This is perhaps why we have seen Rahul go to USA, Germany, and UK, and deliver hard-hitting speeches whose noise reached back home in amplified tune. The latest that the Indian media and the entire political diaspora is dancing to is to the tune of Rahul Gandhi’s speech in Germany.
His speech/conversation was outstanding from every angle and looked honest. He talked about unemployment, Indian culture that’s unfavorable to women, global terrorism and, at large, the social fabric back in the country. Listening to his personalized views that weren’t directed to appeal the voters was fresh and interesting.
Check out Rahul Gandhi speech in Germany:
Not very surprisingly, BJP people (and their media stooges) were on-guard to reply to anything and everything that Rahul says. One of the most absurd responses were on Rahul discussing about unemployment in India. Apparently, spilling the truth brought disgrace to the country on the global platform. A BJP-linked social activist Vijay Upadhyay even said: “ghar ki baat ghar me hi rehni chahiye”. Meaning, Rahul shouldn’t have talked about this problem outside the country because it hurt’s nation’s repute. Well well…

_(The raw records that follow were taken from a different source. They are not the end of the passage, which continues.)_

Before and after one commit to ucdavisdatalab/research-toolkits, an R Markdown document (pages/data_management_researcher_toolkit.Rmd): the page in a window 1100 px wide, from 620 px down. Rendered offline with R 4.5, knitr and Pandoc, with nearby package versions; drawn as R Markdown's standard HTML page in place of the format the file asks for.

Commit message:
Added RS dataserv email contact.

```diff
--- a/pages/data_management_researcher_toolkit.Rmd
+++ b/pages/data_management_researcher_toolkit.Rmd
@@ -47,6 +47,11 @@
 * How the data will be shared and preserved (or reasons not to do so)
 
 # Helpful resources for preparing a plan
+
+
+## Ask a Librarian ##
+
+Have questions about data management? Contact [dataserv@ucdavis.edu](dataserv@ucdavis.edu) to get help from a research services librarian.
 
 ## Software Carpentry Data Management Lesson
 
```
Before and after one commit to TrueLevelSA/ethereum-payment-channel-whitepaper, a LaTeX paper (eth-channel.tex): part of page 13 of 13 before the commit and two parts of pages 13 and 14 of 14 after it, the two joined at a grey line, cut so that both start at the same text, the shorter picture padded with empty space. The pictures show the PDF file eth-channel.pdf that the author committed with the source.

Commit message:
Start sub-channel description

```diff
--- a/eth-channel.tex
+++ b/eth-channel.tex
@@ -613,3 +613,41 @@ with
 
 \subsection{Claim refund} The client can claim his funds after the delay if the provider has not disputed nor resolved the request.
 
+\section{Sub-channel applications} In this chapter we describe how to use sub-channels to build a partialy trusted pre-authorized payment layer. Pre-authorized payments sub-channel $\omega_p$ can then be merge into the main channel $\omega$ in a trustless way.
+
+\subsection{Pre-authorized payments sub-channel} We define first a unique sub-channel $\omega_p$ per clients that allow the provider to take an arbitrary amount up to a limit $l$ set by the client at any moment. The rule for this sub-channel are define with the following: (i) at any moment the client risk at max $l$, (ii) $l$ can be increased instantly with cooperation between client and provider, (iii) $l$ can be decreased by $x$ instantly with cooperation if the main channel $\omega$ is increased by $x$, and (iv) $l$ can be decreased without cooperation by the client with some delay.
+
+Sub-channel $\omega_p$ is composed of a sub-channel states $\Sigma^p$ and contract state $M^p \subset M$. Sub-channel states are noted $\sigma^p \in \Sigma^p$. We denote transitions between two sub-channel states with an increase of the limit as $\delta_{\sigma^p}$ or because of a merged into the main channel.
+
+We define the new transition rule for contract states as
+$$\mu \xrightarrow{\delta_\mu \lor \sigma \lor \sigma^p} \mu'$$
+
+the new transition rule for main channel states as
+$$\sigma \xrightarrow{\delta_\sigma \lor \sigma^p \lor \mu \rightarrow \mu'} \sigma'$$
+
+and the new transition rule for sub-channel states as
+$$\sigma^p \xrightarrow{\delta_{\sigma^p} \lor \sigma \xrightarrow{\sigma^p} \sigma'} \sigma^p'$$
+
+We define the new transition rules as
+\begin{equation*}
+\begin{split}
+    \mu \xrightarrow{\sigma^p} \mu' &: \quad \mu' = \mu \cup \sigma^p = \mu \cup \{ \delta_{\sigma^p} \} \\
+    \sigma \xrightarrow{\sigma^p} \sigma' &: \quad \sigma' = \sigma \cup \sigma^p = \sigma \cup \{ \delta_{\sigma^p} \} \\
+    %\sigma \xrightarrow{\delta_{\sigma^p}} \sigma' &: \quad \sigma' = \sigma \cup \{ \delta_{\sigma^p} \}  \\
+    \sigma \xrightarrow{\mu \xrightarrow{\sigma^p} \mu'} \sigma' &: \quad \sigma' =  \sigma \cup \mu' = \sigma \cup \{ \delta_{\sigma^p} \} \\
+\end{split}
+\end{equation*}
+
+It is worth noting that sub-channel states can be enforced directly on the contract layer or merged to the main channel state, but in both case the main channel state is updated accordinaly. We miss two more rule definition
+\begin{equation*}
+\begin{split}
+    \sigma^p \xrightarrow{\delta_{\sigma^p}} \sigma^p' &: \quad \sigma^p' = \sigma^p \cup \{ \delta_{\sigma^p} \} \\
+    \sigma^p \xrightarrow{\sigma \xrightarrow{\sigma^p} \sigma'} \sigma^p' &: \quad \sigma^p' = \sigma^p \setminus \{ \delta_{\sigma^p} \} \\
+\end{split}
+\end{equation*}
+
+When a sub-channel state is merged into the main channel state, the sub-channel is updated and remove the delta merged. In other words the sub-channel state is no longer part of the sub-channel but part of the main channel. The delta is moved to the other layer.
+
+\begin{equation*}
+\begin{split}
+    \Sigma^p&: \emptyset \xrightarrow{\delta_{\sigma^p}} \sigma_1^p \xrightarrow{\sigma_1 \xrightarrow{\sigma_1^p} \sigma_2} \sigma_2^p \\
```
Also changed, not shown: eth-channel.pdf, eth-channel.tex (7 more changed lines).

Similarly, Rahul was in his finest form during his address at the Harvard University last year.
Check Rahul Gandhi speech at Harvard:
Now it’s quite a bummer that he fails to create the same magic in speeches back in the home as he does on the foreign land. His election campaign speeches are cringy many times. He fails to connect with the people. The intensity of his addresses looks to be made-up.
Like mentioned, a lot of this could be because he’s handed over a script (much like Narendra Modi). He is asked to speak on things that aren’t necessarily of his interest. He is asked to play the caste and religion cards to appeal the voters, which Mr. Modi has championed, that he might not necessarily be interested in. And above all, his speeches in home are an unexciting affair for the media coverage. So, even when he does manage to give good speeches once in a while, the ‘godi media’ never acknowledges it; hence his voice never reaches to the end people.
(Courtesy: Financial Express)
But it must also be noted that all these could well change following Rahul Gandhi speech at the parliament during the no-confidence motion against the Modi Government. He was fierce, he was much relaxed and literally ripped the party in power into pieces. And the hug gave his ideas a whole different angle at a time when BJP is busy propagating hate politics across the country.
So, indeed, Rahul Gandhi speeches has been fairly dull at home and fire overseas, this could change soon as we approach General Election 2019. Rahul Gandhi is growing, evolving, becoming experienced—all these will play into his favor. I mean, we can’t expect him to deliver a Mr. Modi-like speech at 48. Before that, we must check where PM Narendra Modi was when he was 48 years old and how good of speeches he was delivering because that’s the criteria of India voters!!